It is often claimed that those who choose not to vaccinate their children for reasons of conscience endanger the rest of the public, and this is the rationale behind most of the legislation to end vaccine exemptions. It should be noted that the nature of the protection afforded by many modern vaccines - which includes most of the vaccines recommended by the CDC for children - is not consistent with such a statement.
The list of vaccines below cannot prevent the transmission of the disease, either because they are not designed to prevent the transmission of the infection (rather, they are intended to prevent the symptoms of the disease), or because they are for diseases non-communicable. People who have not received the vaccines do not pose a threat to the general public who have received them, which implies that discrimination against unimmunized children in a school is not justified.
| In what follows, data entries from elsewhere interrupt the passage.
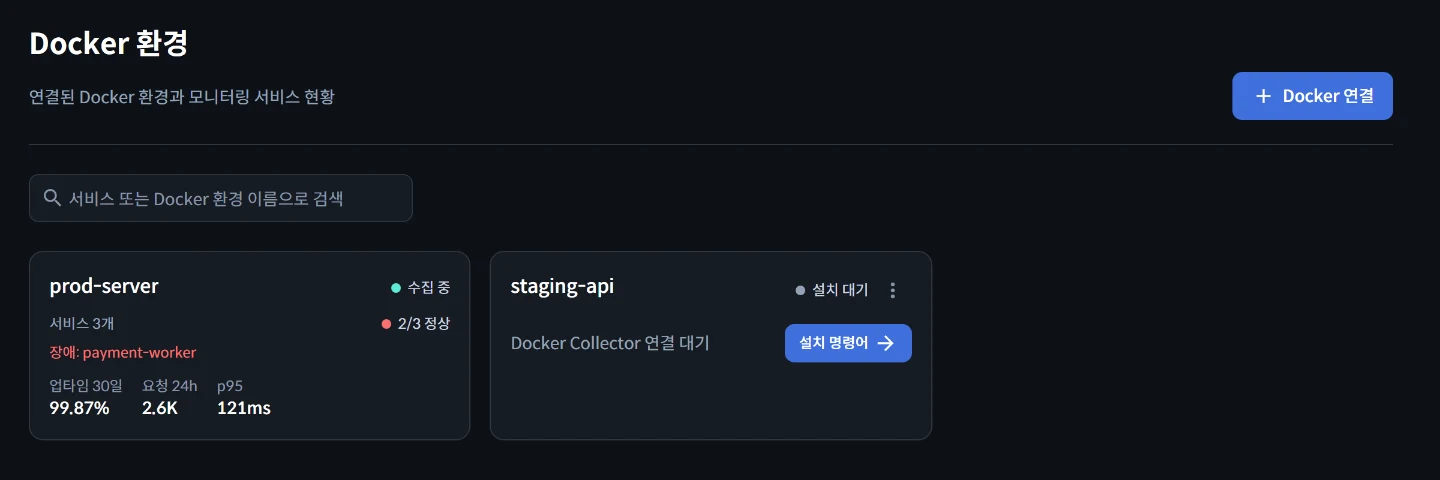
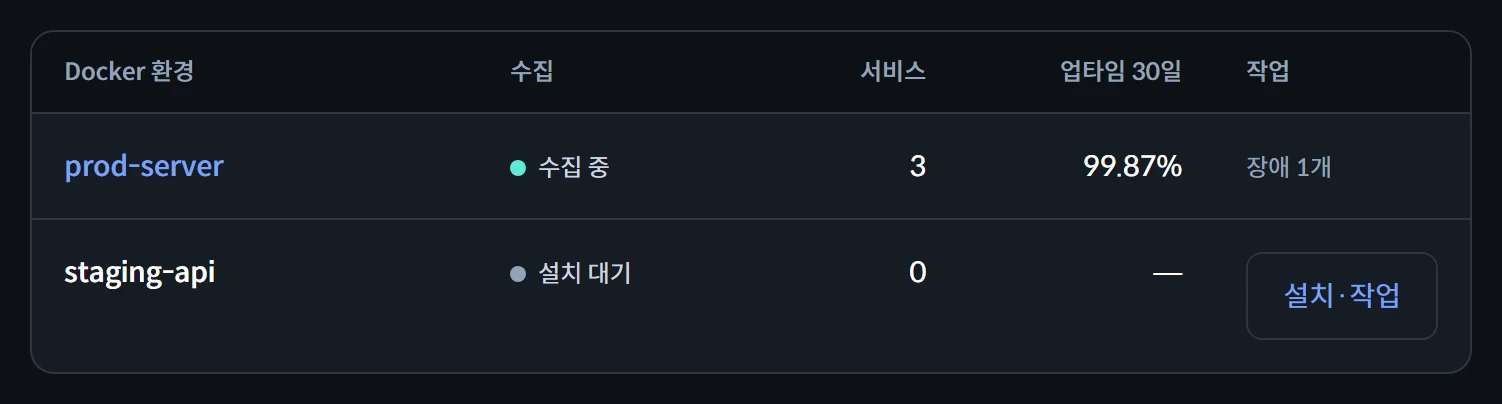
docs: readable Quick Start commands, screenshot, and next step
- Wrap the Compose download and install commands so they fit the
  desktop column; show the copy button on touch devices and drop the
  edge-to-edge side borders of mobile code blocks.
- Recapture the Quick Start screenshot as the environments table at
  1024px (the list now defaults to a table), so badges read near 1:1.
- Move profile-to-component details into a step 2 table, name the
  everyup-agent internal name, drop "(OBI)", and end with one
  recommended next step (notifications).
- Explain retention value formats (DAYS integers vs d/h/m units).

diff --git a/docs/.vitepress/theme/custom.css b/docs/.vitepress/theme/custom.css
@@ -54,6 +54,22 @@
 .vp-doc div[class*='language-'] {
   border: 1px solid var(--vp-c-divider);
 }
+/* 모바일에서 코드 블록은 화면 끝까지 붙는다. 좌우 보더는 화면 가장자리에 선으로만 남는다(목록 안은 왼쪽이 들여써져 그대로). */
+@media (max-width: 639px) {
+  .vp-doc div[class*='language-']:not(li div) {
+    border-left: 0;
+    border-right: 0;
+  }
+}
+/* 복사 버튼은 hover해야 보인다. 터치 기기에서는 늘 보이게 하고, 같은 자리의 언어 라벨은 숨긴다. */
+@media (hover: none) {
+  .vp-doc [class*='language-'] > button.copy {
+    opacity: 1;
+  }
+  .vp-doc [class*='language-'] > span.lang {
+    opacity: 0;
+  }
+}
 
 .dark {
   /* 제품 다크 토큰. 다크 스크린샷 바탕(#0d1117)과 페이지 바탕이 같아져 경계가 생기지 않는다 */

diff --git a/docs/en/guide/quickstart.md b/docs/en/guide/quickstart.md
@@ -19,7 +19,8 @@ step 4.
 
 ```bash
 mkdir everyup && cd everyup
-curl -O https://raw.githubusercontent.com/ai-turn/everyup/main/web/docker-compose.yml
+curl -O \
+https://raw.githubusercontent.com/ai-turn/everyup/main/web/docker-compose.yml
 ```
 
 ### Set the public address (optional) {#public-url}
@@ -78,9 +79,15 @@ If it does not open, see [The dashboard does not open](./troubleshooting#web-not
 **In the browser**, in the dashboard, open **Docker 환경** (Docker environments) and click **Docker 연결** (Connect
 Docker) at the top right. Name the environment, then choose its collection scope:
 
-- **전체** (All) configures uptime, logs, infrastructure, API tracing, and metrics.
-- **기본** (Basic) collects Docker service state and logs only.
-- **사용자 지정** (Custom) installs only the components and permissions required for the capabilities you select.
+| Scope | Collects | Installs |
+|---|---|---|
+| **전체** (All) | Uptime, logs, infrastructure, API tracing, metrics | Docker Collector, eBPF Observer |
+| **기본** (Basic) | Docker service state, logs | Docker Collector |
+| **사용자 지정** (Custom) | Only what you select (and only the permissions it needs) | Docker Collector, plus the eBPF Observer if you select API tracing |
+
+The [eBPF Observer](./ebpf-observer) records API latency and traces without changing your
+application. It runs with permissions separate from the Docker Collector and discovers container
+processes automatically, so there is no port list to maintain.
 
 ::: details Custom profiles without uptime collection
 If a custom profile omits Docker uptime collection (for example, a metrics-only profile), apps
@@ -92,7 +99,8 @@ Generate a token for each app and set its `Authorization` header. See the
 The connection flow then shows an installation command shaped like this:
 
 ```bash
-curl -fsSL 'https://<Web address>/api/v1/agents/install.sh' | sudo sh -s -- 'https://<Web address>' '<join code>'
+curl -fsSL 'https://<Web address>/api/v1/agents/install.sh' |
+  sudo sh -s -- 'https://<Web address>' '<join code>'
 ```
 
 ::: warning The join code works once, for ten minutes
@@ -108,7 +116,8 @@ Copy the displayed command and run it **on the monitored Linux Docker server**.
 The installer checks Docker and Compose, writes the bundle under `/opt/everyup-agent`, backs up
 any previous configuration as `compose.yaml.bak.<timestamp>`, and starts only the components
 required by the selected scope. Your application Compose file, images, ports, and containers are
-left unchanged.
+left unchanged. The `everyup-agent` in the path and container name is the Docker Collector's
+internal name.
 
 When it finishes, the last lines read:
 
@@ -120,11 +129,6 @@ Check status: docker compose --env-file /opt/everyup-agent/.env -f /opt/everyup-
 
 If it stops earlier, look up the last error line in [Troubleshooting](./troubleshooting).
 
-- The **전체** profile, or a custom profile with API tracing, starts the Docker Collector together
-  with an isolated [eBPF Observer](./ebpf-observer) (OBI), which records API latency and traces
-  without changing your application.
-- The **기본** profile collects Docker service state and logs without the eBPF Observer.
-
 To set it up by hand instead, see
 [`agent/docker-compose.yml`](https://github.com/ai-turn/everyup/blob/main/agent/docker-compose.yml)
 and the [Docker Collector configuration](../reference/collector).
@@ -135,20 +139,22 @@ and the [Docker Collector configuration](../reference/collector).
 (awaiting install) to **수집 중** (collecting). When uptime collection is enabled, the containers
 on that server also appear as services.
 
-![The Docker environments screen. The prod-server card shows 수집 중 (collecting), the staging-api card shows 설치 대기 (awaiting install), and the Docker 연결 button sits at the top right.](/images/quickstart-docker-env-light.webp){.only-light width=1440 height=480}
-![The Docker environments screen. The prod-server card shows 수집 중 (collecting), the staging-api card shows 설치 대기 (awaiting install), and the Docker 연결 button sits at the top right.](/images/quickstart-docker-env-dark.webp){.only-dark width=1440 height=480}
+![The Docker environments list. prod-server shows 수집 중 (collecting) and staging-api shows 설치 대기 (awaiting install).](/images/quickstart-docker-env-light.webp){.only-light width=751 height=202}
+![The Docker environments list. prod-server shows 수집 중 (collecting) and staging-api shows 설치 대기 (awaiting install).](/images/quickstart-docker-env-dark.webp){.only-dark width=751 height=202}
 
 <p class="screenshot-caption"><strong>수집 중</strong> means connected; <strong>설치 대기</strong> means the Collector has not connected yet. The dashboard UI is Korean only.</p>
 
-When API tracing is enabled, the eBPF Observer discovers container processes automatically, so
-there is no port list to maintain. If the environment stays at **설치 대기**, see
-[Troubleshooting](./troubleshooting#not-collecting).
+If the environment stays at **설치 대기**, see [Troubleshooting](./troubleshooting#not-collecting).
 
 ## Next steps
+
+Once collection has started, set up [Notifications](./notifications). Connect a Telegram, Discord,
+or Slack channel and create alert rules to hear about failures as soon as they happen.
+
+Other guides:
 
 - [Monitoring setup](./monitoring-setup): diagnose collection, add capabilities, connect OpenTelemetry directly
 - [Automatic eBPF Observer](./ebpf-observer): API latency and traces
 - [Header & body capture](./otel-instrumentation): see why a request failed
 - [Uptime monitors](./uptime-monitors): check URLs and TCP ports outside Docker
-- [Notifications](./notifications): set up channels and alert rules to get alerts in Telegram, Discord, or Slack
 - [Upgrade and uninstall](./upgrade-uninstall): apply new versions, undo an installation

diff --git a/docs/en/reference/web.md b/docs/en/reference/web.md
@@ -15,7 +15,8 @@ Run the dashboard without cloning the repository:
 
 ```bash
 mkdir everyup && cd everyup
-curl -O https://raw.githubusercontent.com/ai-turn/everyup/main/web/docker-compose.yml
+curl -O \
+https://raw.githubusercontent.com/ai-turn/everyup/main/web/docker-compose.yml
 docker compose up -d
 ```
 
@@ -79,6 +80,10 @@ EVERYUP_ENCRYPTION_KEY=<output of openssl rand -hex 32>
   if it is shorter than 8 characters or is `admin`, `password`, or `changeme`
 
 ### Retention
+
+The value format depends on the variable name. Variables ending in `DAYS` take a whole number of
+days (`14`); the other three take a unit suffix such as `7d`, `12h`, or `30m`. Without a unit, the
+value is read as days.
 
 - **`EVERYUP_RETENTION_METRICS`** · default `7d`\
   Health-check metrics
Diseases and Contagion
IPV (inactivated poliovirus vaccine)it cannot prevent the transmission of the polio virus. Wild poliovirus has been non-existent in the US for at least two decades. Even if wild poliovirus is re-imported by travelers, vaccination against polio with IPV cannot affect the safety of public spaces. Note that the eradication of wild poliovirus is attributed to the use of a different vaccine, the vaccine, OPV, or oral polio. Despite being able to prevent the transmission of wild poliovirus, the use of OPV was phased out long ago in the US and replaced with IPV due to safety concerns.
Tetanus is not a contagious disease, but rather acquired from deep-puncture wounds contaminated with C. tetani spores. Vaccination against tetanus (through the combined DTaP vaccine) cannot alter the safety of public spaces; it only gives personal protection.
While intended to prevent the disease-causing effects of diphtheria toxin, the diphtheria toxoid vaccine (also contained in the DTaP vaccine) is not designed to prevent colonization and transmission of C. diphtheriae. Diphtheria vaccination cannot alter the safety of public spaces; it is useful only for personal protection.
Whooping Cough - Pertussis
The acellular pertussis (aP) vaccine (the final element of the DTaP combination vaccine), now in use in the US, replaced the whole cell pertussis vaccine, beginning in the late 1990s and there was a unprecedented resurgence of whooping cough. An experiment with pertussis infection in primates revealed thatthe aP vaccine is not able to prevent colonization and transmission of B. pertussis. The FDA has issued a warning regarding this crucial finding. [one]
At the 2013 meeting of the CDC Scientific Advisory Council, he revealed alarming additional data on pertussis variants (PRN-negative strains) currently circulating in the US that gained a selective advantage in infecting those who are up to to date with their DTaP boosters, which means that people who are up to date are more likely to be infected, and therefore infect, which people who are not vaccinated do not.
Influenza - Flu
Among the many types of H. influenza, the Hib vaccine covers only type b. Despite its sole intention to reduce symptomatic and asymptomatic Hib (decrease disease),the introduction of the Hib vaccine has inadvertently shifted the dominance of the strain to other types of H. influenza (types a to f). These types have been causing invasive disease of high severity and increasing incidence in adults, in the era of Hib vaccination of children. The general population is more vulnerable to invasive disease now than it was before the start of the Hib vaccination campaign. Discriminating against children who are not vaccinated for Hib makes no scientific sense in the era of H. influenza type b non-disease.
Hepatitis B is a blood-borne virus. It is not spread in a community setting, especially among children who are unlikely to engage in high-risk behaviors, such as sharing needles or sex. Vaccination of children against hepatitis B cannot alter the safety of public spaces. Also, school admission is not prohibited for children who are carriers of chronic hepatitis B. To ban school admission for those who are simply not vaccinated - and do not even carry hepatitis B - would constitute unreasonable and illogical discrimination.